Even when the energy input and output factors are ignored there are still many challenges to bringing nuclear fusion as a source of energy production. It should be clear that the test conducted at the national ignition facility was an experimental approach that had a single successful test run. To bring this experimental setup into an industry standard is no small feat. To produce enough electricity for global consumption multiple fusion reactions should occur every second of every minute of every day. Moreover, the lasers emitted energy for a nanosecond and that required a massive explosion that generated 3 million degrees celsius worth of heat. These blasts cause excessive debris that could affect the fusion reaction in dangerous ways.

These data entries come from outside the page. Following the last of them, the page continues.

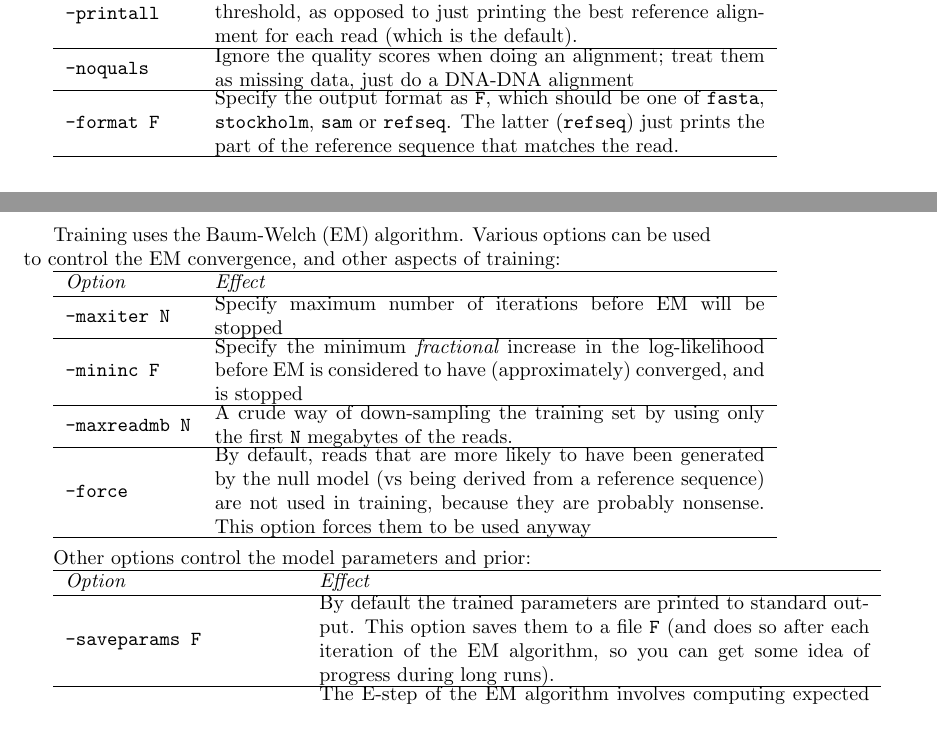
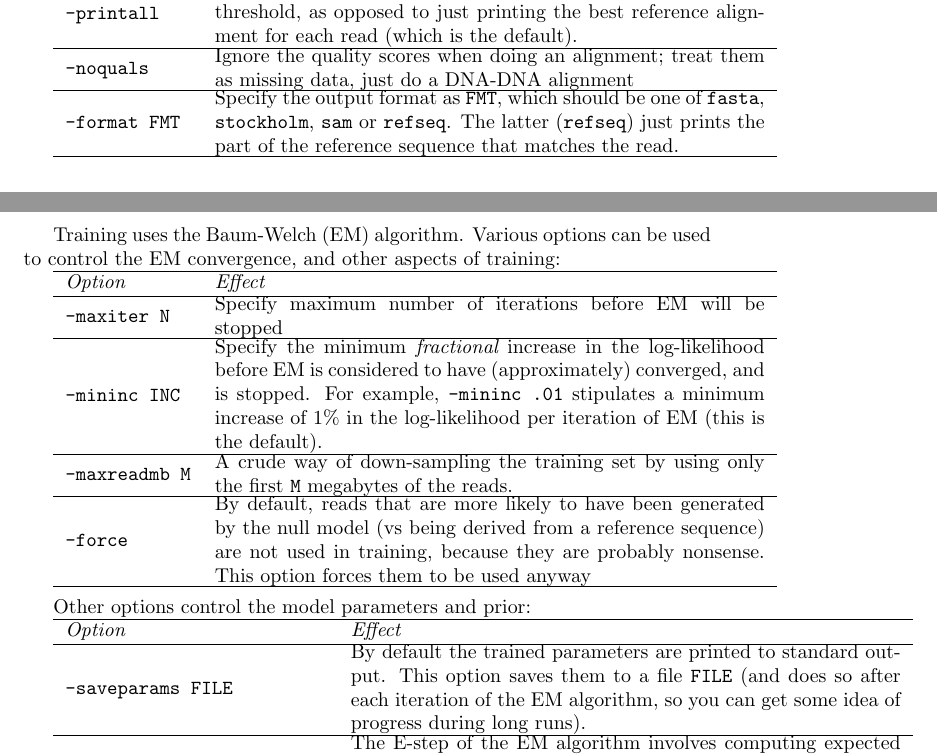
Before and after one commit to ihh/quaff, a LaTeX document (doc/manual.tex): two parts of pages 6 and 7 of 12, joined at a grey line, cut so that both start at the same text, the shorter picture padded with empty space. Compiled offline with pdfLaTeX.

Commit message:
Updated manual

```diff
--- a/doc/manual.tex
+++ b/doc/manual.tex
@@ -176,7 +176,7 @@ Alignment options:
   \optdesc{nothreshold}{Don't use any score threshold, just print all alignments (or best alignment for every read, depending on \opt{printall})}
   \optdesc{printall}{Prints every reference-read alignment that is above the scoring threshold, as opposed to just printing the best reference alignment for each read (which is the default).}
   \optdesc{noquals}{Ignore the quality scores when doing an alignment; treat them as missing data, just do a DNA-DNA alignment}
-  \optdesc{format F}{Specify the output format as {\tt F}, which should be one of {\tt fasta}, {\tt stockholm}, {\tt sam} or {\tt refseq}. The latter ({\tt refseq}) just prints the part of the reference sequence that matches the read.}
+  \optdesc{format FMT}{Specify the output format as {\tt FMT}, which should be one of {\tt fasta}, {\tt stockholm}, {\tt sam} or {\tt refseq}. The latter ({\tt refseq}) just prints the part of the reference sequence that matches the read.}
 }
 
 \subsection{Overlap mode}
@@ -196,19 +196,20 @@ Various options can be used to control the EM convergence, and other aspects of
 
 \opttable{
   \optdesc{maxiter N}{Specify maximum number of iterations before EM will be stopped}
-  \optdesc{mininc F}{Specify the minimum {\em fractional} increase in the log-likelihood before EM is considered to have (approximately) converged, and is stopped}
-  \optdesc{maxreadmb N}{A crude way of down-sampling the training set by using only the first {\tt N} megabytes of the reads.}
+  \optdesc{mininc INC}{Specify the minimum {\em fractional} increase in the log-likelihood before EM is considered to have (approximately) converged, and is stopped.
+  For example, \opt{mininc .01} stipulates a minimum increase of 1\% in the log-likelihood per iteration of EM (this is the default).}
+  \optdesc{maxreadmb M}{A crude way of down-sampling the training set by using only the first {\tt M} megabytes of the reads.}
   \optdesc{force}{By default, reads that are more likely to have been generated by the null model (vs being derived from a reference sequence) are not used in training, because they are probably nonsense. This option forces them to be used anyway}
 }
 
 Other options control the model parameters and prior:
 
 \opttable{
-  \optdesc{saveparams F}{By default the trained parameters are printed to standard output. This option saves them to a file {\tt F} (and does so after each iteration of the EM algorithm, so you can get some idea of progress during long runs).}
-  \optdesc{savecounts F}{The E-step of the EM algorithm involves computing expected counts for each type of substitution and insertion-deletion event (corresponding to emission and transition events in the pair HMM). These counts may be of interest in themselves, and furthermore, they can be used as ``pseudocounts'' (i.e. the hyperparameters of a Dirichlet prior) to guide subsequent training runs. The \opt{savecounts} option saves these counts to a file {\tt F} for later usage or analysis.}
-  \optdesc{savecountswithprior F}{Like \opt{savecounts}, but adds in the Dirichlet prior pseudocounts before saving.}
-  \optdesc{prior F}{Loads Dirichlet pseudocounts from a prior file, which may have been created with \opt{savecounts}, \opt{savecountswithprior} or \opt{saveprior}.}
-  \optdesc{saveprior F}{Saves a copy of the Dirichlet pseudocounts to a file}
+  \optdesc{saveparams FILE}{By default the trained parameters are printed to standard output. This option saves them to a file {\tt FILE} (and does so after each iteration of the EM algorithm, so you can get some idea of progress during long runs).}
+  \optdesc{savecounts FILE}{The E-step of the EM algorithm involves computing expected counts for each type of substitution and insertion-deletion event (corresponding to emission and transition events in the pair HMM). These counts may be of interest in themselves, and furthermore, they can be used as ``pseudocounts'' (i.e. the hyperparameters of a Dirichlet prior) to guide subsequent training runs. The \opt{savecounts} option saves these counts to a file {\tt FILE} for later usage or analysis.}
+  \optdesc{savecountswithprior FILE}{Like \opt{savecounts}, but adds in the Dirichlet prior pseudocounts before saving.}
+  \optdesc{prior FILE}{Loads Dirichlet pseudocounts from a prior file, which may have been created with \opt{savecounts}, \opt{savecountswithprior} or \opt{saveprior}.}
+  \optdesc{saveprior FILE}{Saves a copy of the Dirichlet pseudocounts to a file}
 }
 
 Yet more options control the structure of the underlying pair HMM itself:
```
Also changed, not shown: doc/manual.pdf, doc/manual.tex (12 more changed lines).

The pallets would also have to be replaced with complete precision. All of these are extremely difficult to overcome as of now.
If all these were to be resolved somehow, fuel procurement would still be an issue. As discussed deuterium might be abundantly available in nature. But tritium is quite scarce and can burn through pretty quickly as it has a half-life of only 12 years. Artificially generating tritium is also quite difficult. The final herculean labour would be turning it into an economically viable method.
Lastly, there is always the imminent fear that such an efficient method of generating power could be used with the wrong intentions and newer, more powerful nuclear weapons could drag in a new threat to world peace and humanity. In fact, the National Ignition Facility’s chief purpose isn’t generating electricity in the first place. It was built up as an attempt to get nuclear weapons labs the right to test their weapons. The main purpose of the National Ignition Facility is to give weapons designers and providers a better understanding of the science behind fusion and nuclear energy.
So in clear understanding, the breakthrough in nuclear fusion isn’t exactly a breakthrough yet. It is only the beginning of the first step towards planning for a better, cleaner energy source with minimal wastage, comparable to using sticks and stones to make flames. In a way, it can be called more of a ‘push-through.’ But it does give us the dream of a world with unlimited energy and no electricity bills, which will lead to a cleaner and greener Earth despite the imminent threat of a nuclear apocalypse.